September’s Best Resources for CSS3
Cascading Style Sheets Level 3 or CSS3 for short is the next stage CSS. CSS3 can really improve efficiency, both in your development time and page performance. The latest versions of the modern web browsers such as Chrome, Firefox, Safari, and Opera support CSS3.
Microsoft has released recently the first beta version of Internet Explorer 9 (a WinXp version is missing though); Louis Lazaris has put together a nice list with CSS3 properties support in IE9.
Here are the best CSS3 coding techniques and tutorials of September 2010, 33 fresh resources to help keeping up with new technologies.
Enjoy this list of CSS3 demos and experiments, don’t forget to check out the previous CSS3 resources round-ups in case that you missed any.
A sleek image gallery that takes advantage of CSS3 animation, shadows, and the “transform” property to instantly add a smooth hover effect to its images, whereby the image enlarges and moves closer to the user.
Learn how to use CSS3 to display some extra information when hovering an image. This effect can be used for displaying the price of any product in a catalogue or personal details etc.
Learn how to use CSS3 transitions to create nice, animated, semitransparent image captions. Full example and code download included.
This effect can be used by both WordPress and Blogger users. The transition effect of the caption only visible in Webkit browser like Google Chrome.
Using CSS3, we can create beautiful fast loading thumbnail gallery which shows the bigger image on hovering.
SVG can be applied as a mask by using properties mask-image (background) or mask-box-image (border-image). In this demo, I use -webkit-mask-box-image so the mask image (SVG) stretches to fit on avatar images in various sizes.
Learn how to make an menu with rounded corners, a background gradient and a simple hover effect using only CSS3.
There was a goal: Create CSS buttons that are sexy looking, really flexible, but with the most minimalistic markup as possible. And voila.. here they are, the BonBon Buttons.
This is a collection of buttons that show what is possible using CSS3 and other advanced techniques, while maintaining the simplest possible markup. These buttons look best in Chrome and Safari.
This tutorial demonstrates a relatively simple application of CSS3, creating a text-based, “jelly bean” button that will demonstrate the promise – and the pitfalls – of using an emerging website design technology.
Learn how to make a social sharing tab array powered by CSS3, similar to that of the sexy bookmarks WP plugin, with a nice transitional movement.
Hover over the ‘network’ graphic to reveal a circle of networking icons which, when hovered increase in size slightly. Using CSS3 for Safari, Chrome, Opera and Firefox v4 beta the icons will fade into view and the enlarging/shrinking of the icons will be smooth.
Multiple background images are mostly proposed as a way of implementing the ‘sliding door‘ technique for elastic or flexible layouts without the need for additional markup.
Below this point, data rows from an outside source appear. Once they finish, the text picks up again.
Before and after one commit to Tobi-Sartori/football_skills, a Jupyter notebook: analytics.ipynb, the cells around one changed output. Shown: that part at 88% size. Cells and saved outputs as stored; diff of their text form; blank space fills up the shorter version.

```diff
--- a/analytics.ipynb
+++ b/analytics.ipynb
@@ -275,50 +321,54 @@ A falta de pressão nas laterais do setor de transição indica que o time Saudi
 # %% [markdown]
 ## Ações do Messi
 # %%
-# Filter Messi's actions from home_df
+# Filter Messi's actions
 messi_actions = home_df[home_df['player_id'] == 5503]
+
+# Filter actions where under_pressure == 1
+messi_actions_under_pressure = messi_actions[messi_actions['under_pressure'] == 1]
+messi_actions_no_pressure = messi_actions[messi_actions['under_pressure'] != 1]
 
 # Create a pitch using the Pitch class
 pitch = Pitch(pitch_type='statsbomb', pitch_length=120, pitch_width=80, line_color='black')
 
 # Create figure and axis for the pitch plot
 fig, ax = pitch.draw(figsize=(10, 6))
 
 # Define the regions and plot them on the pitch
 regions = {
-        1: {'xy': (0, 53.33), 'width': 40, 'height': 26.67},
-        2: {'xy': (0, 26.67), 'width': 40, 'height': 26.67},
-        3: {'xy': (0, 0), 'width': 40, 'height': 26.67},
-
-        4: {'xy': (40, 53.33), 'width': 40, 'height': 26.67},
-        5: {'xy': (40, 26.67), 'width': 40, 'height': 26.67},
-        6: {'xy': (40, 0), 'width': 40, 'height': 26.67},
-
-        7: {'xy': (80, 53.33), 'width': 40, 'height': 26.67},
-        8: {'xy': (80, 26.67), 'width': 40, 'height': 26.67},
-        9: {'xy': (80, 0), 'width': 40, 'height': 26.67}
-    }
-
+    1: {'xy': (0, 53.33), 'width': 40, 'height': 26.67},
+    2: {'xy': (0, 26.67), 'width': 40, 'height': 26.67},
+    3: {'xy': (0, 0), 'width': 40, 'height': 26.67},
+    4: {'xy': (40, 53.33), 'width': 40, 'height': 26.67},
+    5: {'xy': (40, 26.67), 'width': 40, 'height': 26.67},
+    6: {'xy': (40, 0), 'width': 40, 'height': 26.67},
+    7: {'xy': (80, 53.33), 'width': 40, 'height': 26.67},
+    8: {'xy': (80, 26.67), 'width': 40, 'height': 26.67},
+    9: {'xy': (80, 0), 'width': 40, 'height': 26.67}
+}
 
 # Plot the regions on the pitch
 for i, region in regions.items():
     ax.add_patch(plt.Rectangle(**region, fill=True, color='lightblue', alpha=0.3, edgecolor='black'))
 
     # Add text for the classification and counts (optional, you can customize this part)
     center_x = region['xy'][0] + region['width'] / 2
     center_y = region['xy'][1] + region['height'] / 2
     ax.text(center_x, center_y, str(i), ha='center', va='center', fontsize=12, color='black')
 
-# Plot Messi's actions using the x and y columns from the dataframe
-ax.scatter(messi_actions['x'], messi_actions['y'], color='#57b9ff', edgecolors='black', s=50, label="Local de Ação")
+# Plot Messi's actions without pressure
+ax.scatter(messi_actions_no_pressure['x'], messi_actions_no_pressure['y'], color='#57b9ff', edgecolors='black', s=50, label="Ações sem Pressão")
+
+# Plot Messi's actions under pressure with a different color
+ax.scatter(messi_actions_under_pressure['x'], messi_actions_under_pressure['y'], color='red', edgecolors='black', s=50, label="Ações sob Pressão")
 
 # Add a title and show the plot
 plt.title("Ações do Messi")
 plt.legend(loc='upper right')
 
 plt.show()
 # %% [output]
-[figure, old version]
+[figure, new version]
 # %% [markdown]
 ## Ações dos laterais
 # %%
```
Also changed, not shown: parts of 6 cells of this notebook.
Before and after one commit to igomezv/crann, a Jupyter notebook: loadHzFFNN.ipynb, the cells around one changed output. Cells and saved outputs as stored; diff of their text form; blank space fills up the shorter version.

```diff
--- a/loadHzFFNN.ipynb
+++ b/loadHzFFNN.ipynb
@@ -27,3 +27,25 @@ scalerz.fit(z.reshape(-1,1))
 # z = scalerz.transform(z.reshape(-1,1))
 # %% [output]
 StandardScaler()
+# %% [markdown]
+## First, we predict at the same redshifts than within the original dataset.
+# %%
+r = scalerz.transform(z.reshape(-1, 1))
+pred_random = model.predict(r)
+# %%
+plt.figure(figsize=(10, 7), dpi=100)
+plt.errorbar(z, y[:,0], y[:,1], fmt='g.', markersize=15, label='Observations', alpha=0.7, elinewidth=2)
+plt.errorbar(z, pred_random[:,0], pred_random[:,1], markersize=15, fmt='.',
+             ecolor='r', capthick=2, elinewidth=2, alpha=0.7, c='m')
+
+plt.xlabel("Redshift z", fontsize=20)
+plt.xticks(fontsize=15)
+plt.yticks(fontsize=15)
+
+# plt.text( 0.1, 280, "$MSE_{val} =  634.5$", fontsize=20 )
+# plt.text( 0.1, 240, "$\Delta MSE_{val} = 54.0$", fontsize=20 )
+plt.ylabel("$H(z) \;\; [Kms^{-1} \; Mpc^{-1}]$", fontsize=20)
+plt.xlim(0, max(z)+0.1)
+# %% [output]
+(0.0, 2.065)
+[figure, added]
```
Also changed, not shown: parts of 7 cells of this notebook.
One of the defining features of print design is the ubiquity of multi-column layouts. And there are a couple of good reasons why this is the case. Read this article for more details.
One CSS3 property that’s been overlooked is the border-image property. The irony here is that what makes this property so useful, is exactly what makes it extremely confusing.
“:traget” One of the new pseudo classes implemented in CSSS 3. Combined with CSS animation. It is very cool and easy to feature to implement.
CSS3’s basic UI module provides several pseudo-classes to help us style those validation states and change a field’s appearance based on the user’s actions. Let’s take a look at combining the two to create a CSS-based form validator that has fairly broad browser support.
Whilst this CSS3 declaration might not be crucial to your project or design and yes it is not supported by all browsers, but it is a fantastic effect that really takes your design one step further.
Fonts on the web are essentially vector based graphics. Learn how to draw a stroke around the individual characters (works in WebKit).
This is an article written in french. Use Google’s service to translate the page to your preferred language.
This tutorial is based on a simple animated experiment that showcases just one of the amazing things you can create using CSS. No images and no scripting were used; everything’s done using HTML and CSS.
Guess the Stars is a little game demo using some 3D perspective, animation and reflections. They are just flat images from IMDb that get rendered with CSS3 into DVD cases. Unfortunately it only works in Safari.
Experiment on how to create an animated pure css3 spiral.
CSS3 title Ribbon. Works in IE9, FF4, C6, O10.
The pseudo :after selector is used to draw a box rotated 45º inside a box that has it’s clip property set to only show 50% of the box, so all you see is the side of a rotated box(aka a triangle).
This is an experiment on how to make some pure CSS social media icons. Is not recommended to use them in a live project as a large portion of your visitors would not see the full effect.
No images, no canvas, just some CSS. Best viewed in a modern browser.